An outbreak of coronavirus since the beginning of 2020 has already led to a slowdown in global economic growth. According to Oxford Economics, global GDP may decline by $1.1 trillion (1.3%) in 2020, in which case a recession will begin in the US and Eurozone economies.
Since the beginning of 2020, amid the spread of coronavirus, airlines around the world began to cut the route network, freeze investment and hiring. And the authorities of some countries notified airlines and tour operators about the entry ban for citizens of countries where the coronavirus was most active.
The disruption of supply chains and the decline in trade since the beginning of the year led to the departure of several freight carriers, such as the British CargoLogicAir and the Slovak ACG. Among passenger airlines, the first victim was the regional British company Flybe, which had long hung in the balance from bankruptcy.

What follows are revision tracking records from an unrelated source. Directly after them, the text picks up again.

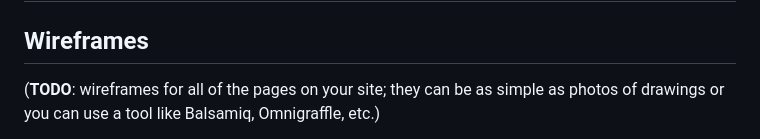
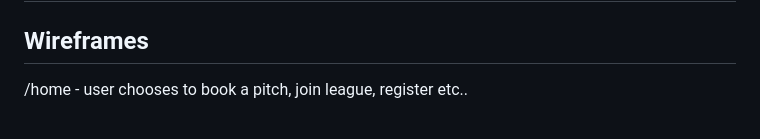
Before and after one commit to oe2015/footyNet, a Markdown page: README.md, the part around the change printed below. Rendered like a GitHub page.

```diff
--- a/README.md
+++ b/README.md
@@ -90,5 +90,5 @@ Example League:
 
 ## Wireframes
 
-(__TODO__: wireframes for all of the pages on your site; they can be as simple as photos of drawings or you can use a tool like Balsamiq, Omnigraffle, etc.)
+/home - user chooses to book a pitch, join league, register etc..
 
```
Also changed, not shown: other parts of README.md (+1 -3 lines).
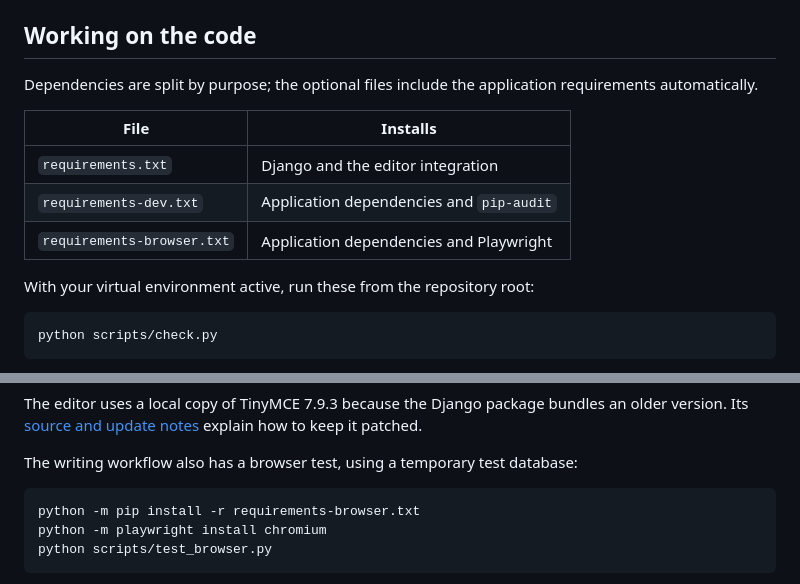
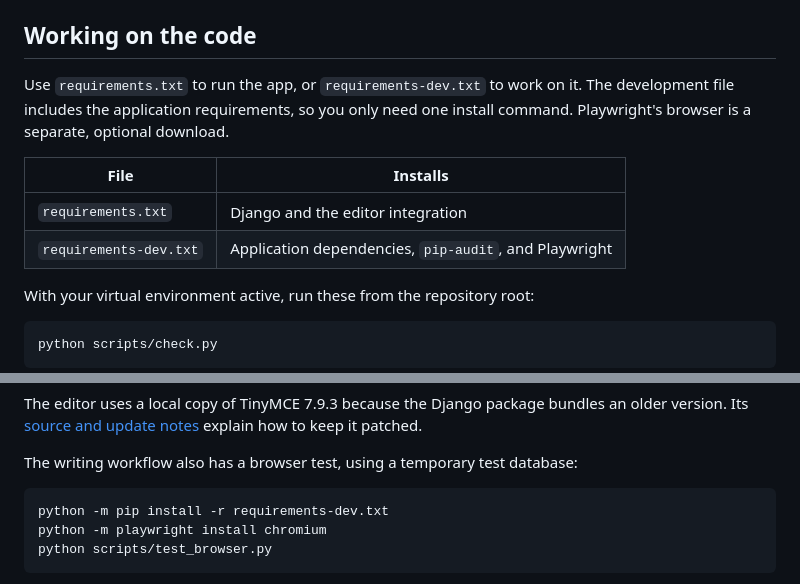
Before and after one commit to fatmakahveci/Django-Notes-App, a Markdown page: README.md, 2 parts joined by grey strips. Rendered like a GitHub page.

````diff
--- a/README.md
+++ b/README.md
@@ -107,14 +122,14 @@ If you're running behind a reverse proxy, configure the trusted server layer to
 
 ## Working on the code
 
-Dependencies are split by purpose; the optional files include the application
-requirements automatically.
+Use `requirements.txt` to run the app, or `requirements-dev.txt` to work on it.
+The development file includes the application requirements, so you only need
+one install command. Playwright's browser is a separate, optional download.
 
 | File | Installs |
 | --- | --- |
 | `requirements.txt` | Django and the editor integration |
-| `requirements-dev.txt` | Application dependencies and `pip-audit` |
-| `requirements-browser.txt` | Application dependencies and Playwright |
+| `requirements-dev.txt` | Application dependencies, `pip-audit`, and Playwright |
 
 With your virtual environment active, run these from the repository root:
 
@@ -146,7 +161,7 @@ The editor uses a local copy of TinyMCE 7.9.3 because the Django package bundles
 The writing workflow also has a browser test, using a temporary test database:
 
 ```bash
-python -m pip install -r requirements-browser.txt
+python -m pip install -r requirements-dev.txt
 python -m playwright install chromium
 python scripts/test_browser.py
 ```
````
Also changed, not shown: other parts of README.md (+24 -9 lines), .github/CONTRIBUTING.md (+1 -1 lines), demo.gif (added), 6 other files.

The International Air Transport Association (IATA) estimated the reduction in airline traffic due to the virus outbreak at $63 billion. If the spread of the virus cannot be controlled, the losses will quadruple the initial estimate and reach $113 billion. Losses of the tourism industry in the EU alone can amount to more than 10 billion euros, this will inevitably lead to bankruptcies among tourism operators.
Many airlines so far do without reducing ticket prices, and reducing the route network allows them to cut costs in order to compensate for part of the losses from the fall in revenue.
A significant drop in oil prices and, consequently, on jet fuel will allow airlines to reduce costs and improve the balance of payments, and also use purchases hedge - that is, actually pay bills for jet fuel for the year ahead.
The higher the price of crude oil, the higher the cost of new aircraft created on the basis of new technological solutions. That is why a decrease in fuel prices will be associated with a higher credit risk for those investors who are inclined to buy a new generation of aircraft. Thus, a fall in oil prices will certainly lead to an increase in demand, and, accordingly, the cost of reliable older generation aircraft. All this can adversely affect the development of production programs for high-fuel-efficiency aircraft of the Boeing 737 MAX or Airbus A320neo family and lead to lower prices.
Thus, a drop in oil prices increases the investment attractiveness of older aircraft, and their reliability will allow airlines to partially compensate for losses in 2020 due to the consequences of an epidemiological threat.
Evgeny Mitelev, CEO